____ Data for this task

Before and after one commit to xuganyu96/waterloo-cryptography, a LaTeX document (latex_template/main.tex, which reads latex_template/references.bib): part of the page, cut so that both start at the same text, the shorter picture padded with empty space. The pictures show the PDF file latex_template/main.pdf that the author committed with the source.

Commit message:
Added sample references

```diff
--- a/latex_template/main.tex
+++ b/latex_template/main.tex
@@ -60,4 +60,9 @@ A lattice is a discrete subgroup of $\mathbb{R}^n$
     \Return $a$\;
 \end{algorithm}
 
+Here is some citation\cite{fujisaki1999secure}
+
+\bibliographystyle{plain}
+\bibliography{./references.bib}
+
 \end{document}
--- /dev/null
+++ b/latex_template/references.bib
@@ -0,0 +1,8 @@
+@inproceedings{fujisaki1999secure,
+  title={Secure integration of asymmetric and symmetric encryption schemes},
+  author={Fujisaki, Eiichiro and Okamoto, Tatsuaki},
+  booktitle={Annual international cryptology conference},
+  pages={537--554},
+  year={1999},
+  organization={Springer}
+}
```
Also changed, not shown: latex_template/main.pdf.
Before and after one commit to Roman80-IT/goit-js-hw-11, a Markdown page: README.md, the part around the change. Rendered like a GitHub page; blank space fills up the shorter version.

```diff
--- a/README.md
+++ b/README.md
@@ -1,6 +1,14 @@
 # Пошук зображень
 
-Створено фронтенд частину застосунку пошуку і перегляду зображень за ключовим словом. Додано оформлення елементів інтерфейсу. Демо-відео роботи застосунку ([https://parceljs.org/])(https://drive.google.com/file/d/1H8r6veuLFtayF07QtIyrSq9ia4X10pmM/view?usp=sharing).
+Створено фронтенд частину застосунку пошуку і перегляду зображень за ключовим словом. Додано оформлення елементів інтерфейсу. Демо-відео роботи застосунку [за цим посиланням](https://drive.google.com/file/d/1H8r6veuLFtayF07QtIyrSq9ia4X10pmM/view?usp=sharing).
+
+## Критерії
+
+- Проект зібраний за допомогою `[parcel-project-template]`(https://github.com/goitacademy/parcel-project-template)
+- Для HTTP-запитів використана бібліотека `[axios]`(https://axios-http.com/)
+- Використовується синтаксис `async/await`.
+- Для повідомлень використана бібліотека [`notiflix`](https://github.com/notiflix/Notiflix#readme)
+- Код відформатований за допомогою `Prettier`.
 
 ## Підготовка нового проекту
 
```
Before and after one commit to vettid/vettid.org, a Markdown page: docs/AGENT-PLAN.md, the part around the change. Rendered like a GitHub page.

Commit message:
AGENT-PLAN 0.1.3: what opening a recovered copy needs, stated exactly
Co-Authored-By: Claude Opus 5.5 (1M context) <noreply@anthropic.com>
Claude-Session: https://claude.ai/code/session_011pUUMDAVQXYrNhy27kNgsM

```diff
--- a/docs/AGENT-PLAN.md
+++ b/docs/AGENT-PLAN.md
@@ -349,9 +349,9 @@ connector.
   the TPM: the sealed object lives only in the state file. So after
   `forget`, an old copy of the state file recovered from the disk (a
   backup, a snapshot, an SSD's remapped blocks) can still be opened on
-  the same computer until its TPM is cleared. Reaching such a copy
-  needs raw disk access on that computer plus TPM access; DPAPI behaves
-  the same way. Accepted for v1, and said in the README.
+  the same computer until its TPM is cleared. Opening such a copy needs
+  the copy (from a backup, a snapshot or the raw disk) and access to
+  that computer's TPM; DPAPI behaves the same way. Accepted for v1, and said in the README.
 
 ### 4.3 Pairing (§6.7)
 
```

________

Problem to work on => The response should reproduce every entry above exactly.

Solved problem =>
Before and after one commit to xuganyu96/waterloo-cryptography, a LaTeX document (latex_template/main.tex, which reads latex_template/references.bib): part of the page, cut so that both start at the same text, the shorter picture padded with empty space. The pictures show the PDF file latex_template/main.pdf that the author committed with the source.

Commit message:
Added sample references

```diff
--- a/latex_template/main.tex
+++ b/latex_template/main.tex
@@ -60,4 +60,9 @@ A lattice is a discrete subgroup of $\mathbb{R}^n$
     \Return $a$\;
 \end{algorithm}
 
+Here is some citation\cite{fujisaki1999secure}
+
+\bibliographystyle{plain}
+\bibliography{./references.bib}
+
 \end{document}
--- /dev/null
+++ b/latex_template/references.bib
@@ -0,0 +1,8 @@
+@inproceedings{fujisaki1999secure,
+  title={Secure integration of asymmetric and symmetric encryption schemes},
+  author={Fujisaki, Eiichiro and Okamoto, Tatsuaki},
+  booktitle={Annual international cryptology conference},
+  pages={537--554},
+  year={1999},
+  organization={Springer}
+}
```
Also changed, not shown: latex_template/main.pdf.
Before and after one commit to Roman80-IT/goit-js-hw-11, a Markdown page: README.md, the part around the change. Rendered like a GitHub page; blank space fills up the shorter version.

```diff
--- a/README.md
+++ b/README.md
@@ -1,6 +1,14 @@
 # Пошук зображень
 
-Створено фронтенд частину застосунку пошуку і перегляду зображень за ключовим словом. Додано оформлення елементів інтерфейсу. Демо-відео роботи застосунку ([https://parceljs.org/])(https://drive.google.com/file/d/1H8r6veuLFtayF07QtIyrSq9ia4X10pmM/view?usp=sharing).
+Створено фронтенд частину застосунку пошуку і перегляду зображень за ключовим словом. Додано оформлення елементів інтерфейсу. Демо-відео роботи застосунку [за цим посиланням](https://drive.google.com/file/d/1H8r6veuLFtayF07QtIyrSq9ia4X10pmM/view?usp=sharing).
+
+## Критерії
+
+- Проект зібраний за допомогою `[parcel-project-template]`(https://github.com/goitacademy/parcel-project-template)
+- Для HTTP-запитів використана бібліотека `[axios]`(https://axios-http.com/)
+- Використовується синтаксис `async/await`.
+- Для повідомлень використана бібліотека [`notiflix`](https://github.com/notiflix/Notiflix#readme)
+- Код відформатований за допомогою `Prettier`.
 
 ## Підготовка нового проекту
 
```
Before and after one commit to vettid/vettid.org, a Markdown page: docs/AGENT-PLAN.md, the part around the change. Rendered like a GitHub page.

Commit message:
AGENT-PLAN 0.1.3: what opening a recovered copy needs, stated exactly
Co-Authored-By: Claude Opus 5.5 (1M context) <noreply@anthropic.com>
Claude-Session: https://claude.ai/code/session_011pUUMDAVQXYrNhy27kNgsM

```diff
--- a/docs/AGENT-PLAN.md
+++ b/docs/AGENT-PLAN.md
@@ -349,9 +349,9 @@ connector.
   the TPM: the sealed object lives only in the state file. So after
   `forget`, an old copy of the state file recovered from the disk (a
   backup, a snapshot, an SSD's remapped blocks) can still be opened on
-  the same computer until its TPM is cleared. Reaching such a copy
-  needs raw disk access on that computer plus TPM access; DPAPI behaves
-  the same way. Accepted for v1, and said in the README.
+  the same computer until its TPM is cleared. Opening such a copy needs
+  the copy (from a backup, a snapshot or the raw disk) and access to
+  that computer's TPM; DPAPI behaves the same way. Accepted for v1, and said in the README.
 
 ### 4.3 Pairing (§6.7)
 
```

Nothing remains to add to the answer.